Thursday, December 1, 2011

NOT that "old time religion"....

I love technology.

I suppose that as a young adult in the 21st century, most people would consider that a given.  But for me, it's not so much the technology itself, but what we can do with it.

Because I love my faith more than technology.

Do you realize how important technology is for the Church today?  As more and more young people buy iPhones, iPads, Kindles, mP3 players, and use google every single day, the Church needs to be there.  Some people have realized this, and are using modern methods to spread the faith and make it more accessible to the world.

Matthew Warner, founder of flockNote, developed a website where parishes can centralize registration, bulletins, notices, etc.  Opus Dei has iPhone/iTouch apps for an examination of conscience and daily prayers.  There is a Catholic calendar app, a Bible app, a prayer reminder app, and a guide to confession app.  I know of several priests who record their homilies and upload them as podcasts.  Bloggers such as Jennifer FulwilerFr. LongeneckerBrandon Vogt, and Mark Shea are engaging Catholics and non-Catholics alike in discussions concerning matters of faith.

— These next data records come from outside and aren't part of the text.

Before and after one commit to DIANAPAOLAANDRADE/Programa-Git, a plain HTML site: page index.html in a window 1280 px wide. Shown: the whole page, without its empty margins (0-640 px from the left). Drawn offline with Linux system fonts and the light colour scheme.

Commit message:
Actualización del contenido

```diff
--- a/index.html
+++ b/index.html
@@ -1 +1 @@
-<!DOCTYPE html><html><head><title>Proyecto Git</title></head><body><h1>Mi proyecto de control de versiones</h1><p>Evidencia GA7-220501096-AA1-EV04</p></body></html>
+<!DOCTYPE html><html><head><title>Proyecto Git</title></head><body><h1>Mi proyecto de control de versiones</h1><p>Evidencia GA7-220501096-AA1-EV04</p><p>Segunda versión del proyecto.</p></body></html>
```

Of course, there has to be something that I don't think is going quite right.  The Church Herself, while starting her journey towards technology, is very behind.  Who do I mean when I refer to "the Church"?  Mainly parishes and dioceses.While many have updated their websites, I think most are stuck in the last decade, and I'm not talking 2 years ago.  Many parishes make it hard to find mass and confession times, information about their church groups, or anything else!  This is super important in a world where people don't make phone calls as much ........  Searches on diocese sites don't produce the right results, and, sorry to say, the Vatican website is a bear to navigate!  (My professor recently assigned us a paper based on Vatican documents.  Instead of directing us to the website, she told us to search for document names in google.)  Have these sites gotten better?  Absolutely.  But do they still need help?  Most definitely.

As the world progresses in technology, it's important for us to accept these changes or risk being left behind.  But can't we help the Church advance?  It doesn't just take one person to revolutionize Catholic interactions online, it takes many.  Make Catholic sites visually appealing and easy to navigate.  Promote religious videos, podcasts, and apps.  Help people gain easier access to Catholic teachings, documents, mass times, and talks.

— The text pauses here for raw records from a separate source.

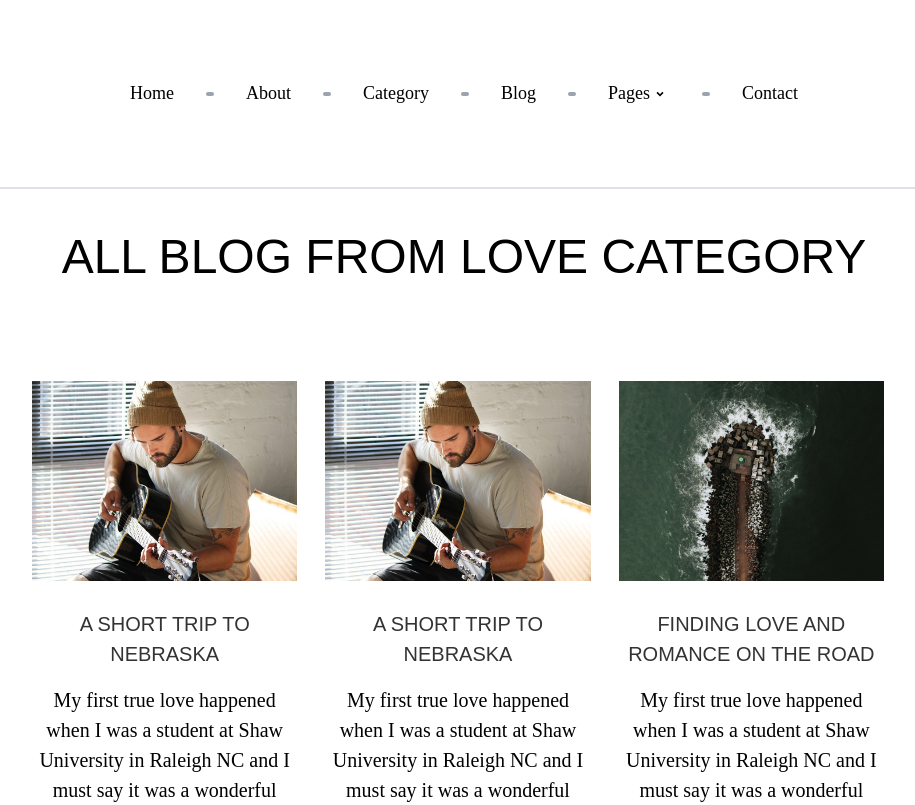
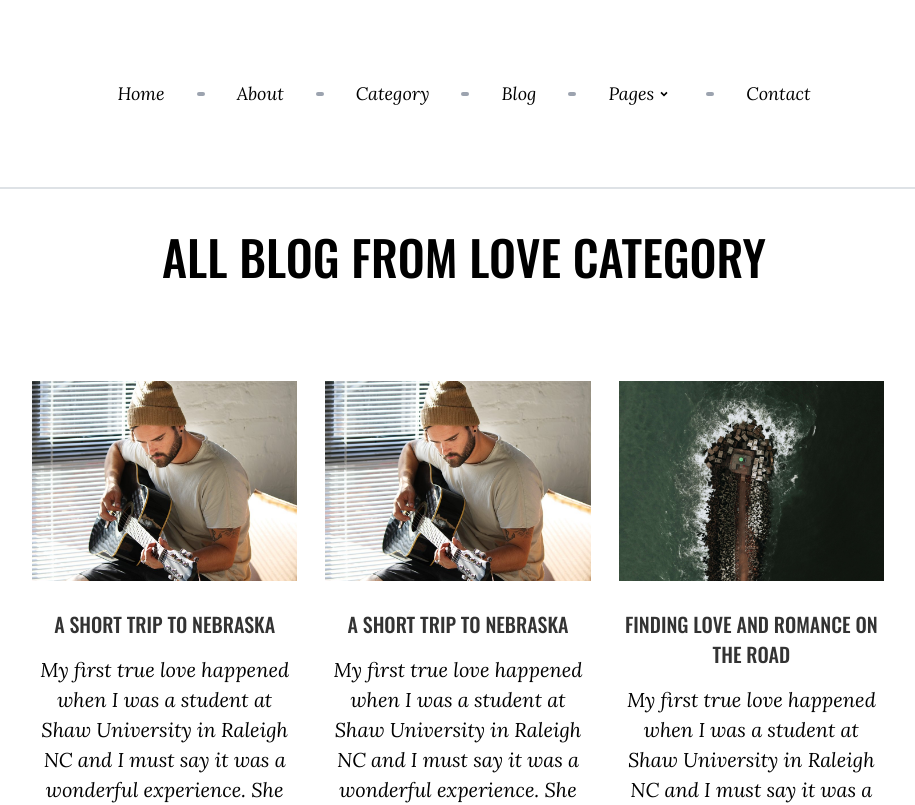
Before and after one commit to statichunt/techfeed-nextjs, a Next.js app: page /category/love in a window 1280 px wide. Shown: the top 805 px of the page, without its empty margins (176-1091 px from the left). Built offline with nearby package versions, Linux system fonts and the light colour scheme.

Commit message:
fixed font family issue

```diff
--- a/pages/[slug]/index.js
+++ b/pages/[slug]/index.js
@@ -55,7 +55,7 @@ const SinglePost = ({
           <div className="my-10">
             <Link href={`/category/${frontmatter.category}`}><a className="title">{frontmatter.title}</a></Link>
           </div>
-          <h1 className="heading font-lora text-center">{frontmatter.heading}</h1>
+          <h1 className="heading font-display text-center">{frontmatter.heading}</h1>
 
           <div className=" my-4">
             <p className="italic font-lora text-lg font-normal text-nameColor">Posted on {currentDate.getFullYear() > new Date(frontmatter.date).getFullYear() ? frontmatter.date :
--- a/pages/_app.js
+++ b/pages/_app.js
@@ -19,6 +19,9 @@ function MyApp({ Component, pageProps }) {
         <title>{title.title}</title>
         <meta name="viewport" content="initial-scale=1.0, width=device-width" />
         <link rel='icon' href={title.icon}></link>
+        <link rel="preconnect" href="https://fonts.googleapis.com"/>
+<link rel="preconnect" href="https://fonts.gstatic.com" crossOrigin/>
+<link href="https://fonts.googleapis.com/css2?family=Lora:ital@1&family=Oswald:wght@300;500&display=swap" rel="stylesheet"/>
       </Head>
     <AppContext.Provider value={[postLength,setPostLength]}><Layout ><Component {...pageProps} /></Layout></AppContext.Provider>
 
```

And now you know why I'm majoring in communications and theology!

What are your favorite Catholic blogs, apps, and websites?  What should the Church do to reach more people via media and technology?

3 comments:

  1. Great great post! I totally agree with you!

    ReplyDelete
  2. Trackback/Pingback: All roads lead to Rome (My continual convergence of passions) | David DeWolf http://daviddewolf.com/2011/01/all-roads-lead-to-rome-my-continual-convergence-of-passions/

    [...] 5, 2011 in Entrepreneurship, Faith and Family with 1 Comment // As the saying goes: All roads lead to Rome. In my recent post, A Convergence of Passions, I outlined how my career progressed from media to technology centric and then, ultimately, a combination [...]

    ReplyDelete
  3. Very true! Technology seems to be one of the front lines when it comes to evangelization now a days.

    ReplyDelete